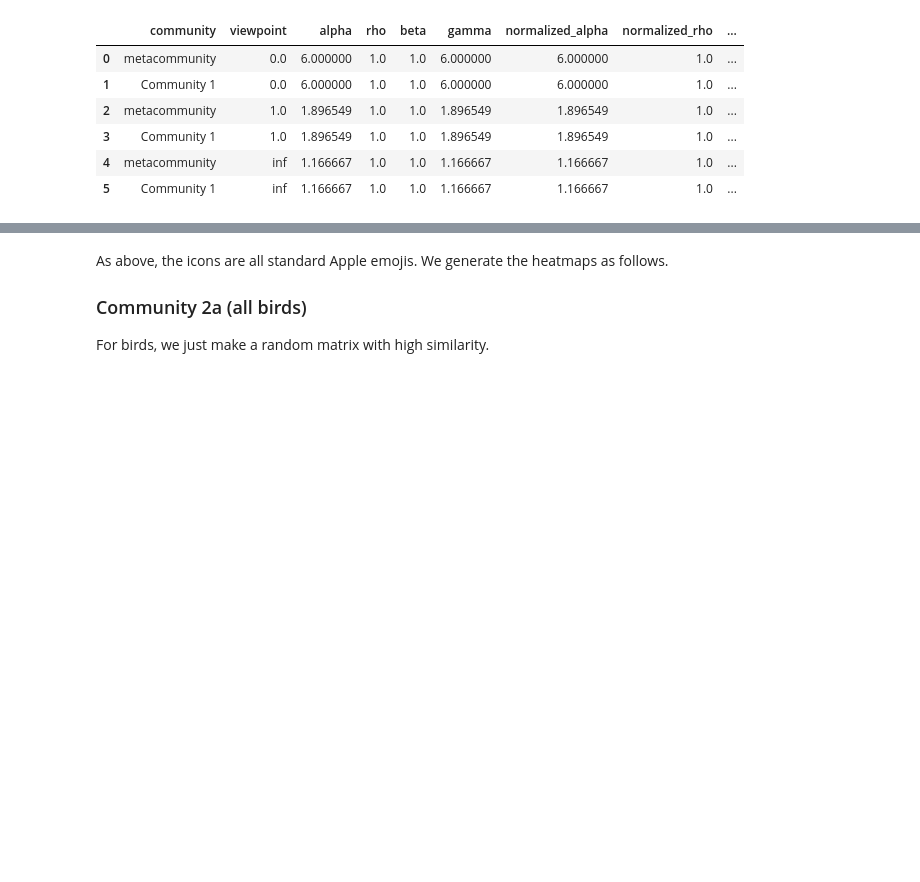
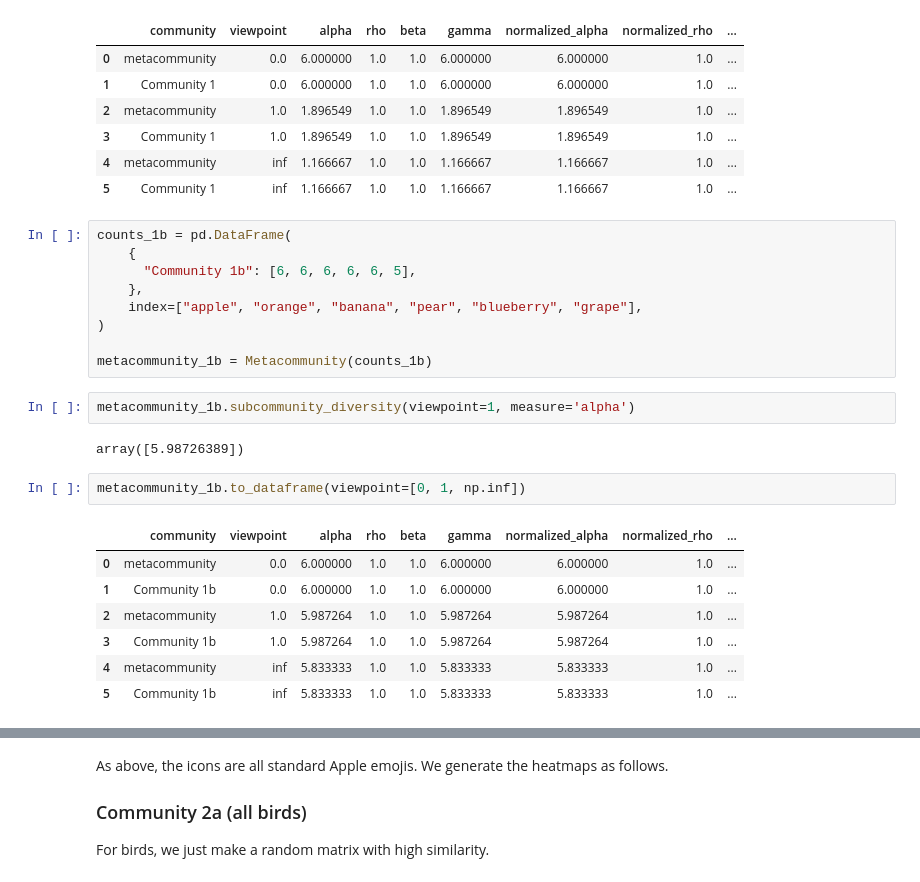
Before and after one commit to ArnaoutLab/diversity, a Jupyter notebook: notebooks/fruits_and_animals/fruits_and_animals_fig1_2.ipynb, the cells around one changed output, grey strips where cells are left out. Drawn from its saved outputs; the diff is of its cells as text; blank space fills up the shorter version.

```diff
--- a/notebooks/fruits_and_animals/fruits_and_animals_fig1_2.ipynb
+++ b/notebooks/fruits_and_animals/fruits_and_animals_fig1_2.ipynb
@@ -97,5 +97,28 @@ metacommunity_1a.to_dataframe(viewpoint=[0, 1, np.inf])
 | 3 | Community 1 | 1.0 | 1.896549 | 1.0 | 1.0 | 1.896549 | 1.896549 | 1.0 | ... |
 | 4 | metacommunity | inf | 1.166667 | 1.0 | 1.0 | 1.166667 | 1.166667 | 1.0 | ... |
 | 5 | Community 1 | inf | 1.166667 | 1.0 | 1.0 | 1.166667 | 1.166667 | 1.0 | ... |
+# %%
+counts_1b = pd.DataFrame(
+    {
+      "Community 1b": [6, 6, 6, 6, 6, 5],
+    },
+    index=["apple", "orange", "banana", "pear", "blueberry", "grape"],
+)
+
+metacommunity_1b = Metacommunity(counts_1b)
+# %%
+metacommunity_1b.subcommunity_diversity(viewpoint=1, measure='alpha')
+# %% [output]
+array([5.98726389])
+# %%
+metacommunity_1b.to_dataframe(viewpoint=[0, 1, np.inf])
+# %% [output]
+|  | community | viewpoint | alpha | rho | beta | gamma | normalized_alpha | normalized_rho | ... |
+| 0 | metacommunity | 0.0 | 6.000000 | 1.0 | 1.0 | 6.000000 | 6.000000 | 1.0 | ... |
+| 1 | Community 1b | 0.0 | 6.000000 | 1.0 | 1.0 | 6.000000 | 6.000000 | 1.0 | ... |
+| 2 | metacommunity | 1.0 | 5.987264 | 1.0 | 1.0 | 5.987264 | 5.987264 | 1.0 | ... |
+| 3 | Community 1b | 1.0 | 5.987264 | 1.0 | 1.0 | 5.987264 | 5.987264 | 1.0 | ... |
+| 4 | metacommunity | inf | 5.833333 | 1.0 | 1.0 | 5.833333 | 5.833333 | 1.0 | ... |
+| 5 | Community 1b | inf | 5.833333 | 1.0 | 1.0 | 5.833333 | 5.833333 | 1.0 | ... |
 # %% [markdown]
 ## Figure 2: Illustrates the effect of similarity on diversity
```
Also changed, not shown: parts of 4 cells of this notebook, 10 other files.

----

Exercise instructions: The listing above must be retyped word for word, without the pictures.

Answer box:
Before and after one commit to ArnaoutLab/diversity, a Jupyter notebook: notebooks/fruits_and_animals/fruits_and_animals_fig1_2.ipynb, the cells around one changed output, grey strips where cells are left out. Drawn from its saved outputs; the diff is of its cells as text; blank space fills up the shorter version.

```diff
--- a/notebooks/fruits_and_animals/fruits_and_animals_fig1_2.ipynb
+++ b/notebooks/fruits_and_animals/fruits_and_animals_fig1_2.ipynb
@@ -97,5 +97,28 @@ metacommunity_1a.to_dataframe(viewpoint=[0, 1, np.inf])
 | 3 | Community 1 | 1.0 | 1.896549 | 1.0 | 1.0 | 1.896549 | 1.896549 | 1.0 | ... |
 | 4 | metacommunity | inf | 1.166667 | 1.0 | 1.0 | 1.166667 | 1.166667 | 1.0 | ... |
 | 5 | Community 1 | inf | 1.166667 | 1.0 | 1.0 | 1.166667 | 1.166667 | 1.0 | ... |
+# %%
+counts_1b = pd.DataFrame(
+    {
+      "Community 1b": [6, 6, 6, 6, 6, 5],
+    },
+    index=["apple", "orange", "banana", "pear", "blueberry", "grape"],
+)
+
+metacommunity_1b = Metacommunity(counts_1b)
+# %%
+metacommunity_1b.subcommunity_diversity(viewpoint=1, measure='alpha')
+# %% [output]
+array([5.98726389])
+# %%
+metacommunity_1b.to_dataframe(viewpoint=[0, 1, np.inf])
+# %% [output]
+|  | community | viewpoint | alpha | rho | beta | gamma | normalized_alpha | normalized_rho | ... |
+| 0 | metacommunity | 0.0 | 6.000000 | 1.0 | 1.0 | 6.000000 | 6.000000 | 1.0 | ... |
+| 1 | Community 1b | 0.0 | 6.000000 | 1.0 | 1.0 | 6.000000 | 6.000000 | 1.0 | ... |
+| 2 | metacommunity | 1.0 | 5.987264 | 1.0 | 1.0 | 5.987264 | 5.987264 | 1.0 | ... |
+| 3 | Community 1b | 1.0 | 5.987264 | 1.0 | 1.0 | 5.987264 | 5.987264 | 1.0 | ... |
+| 4 | metacommunity | inf | 5.833333 | 1.0 | 1.0 | 5.833333 | 5.833333 | 1.0 | ... |
+| 5 | Community 1b | inf | 5.833333 | 1.0 | 1.0 | 5.833333 | 5.833333 | 1.0 | ... |
 # %% [markdown]
 ## Figure 2: Illustrates the effect of similarity on diversity
```
Also changed, not shown: parts of 4 cells of this notebook, 10 other files.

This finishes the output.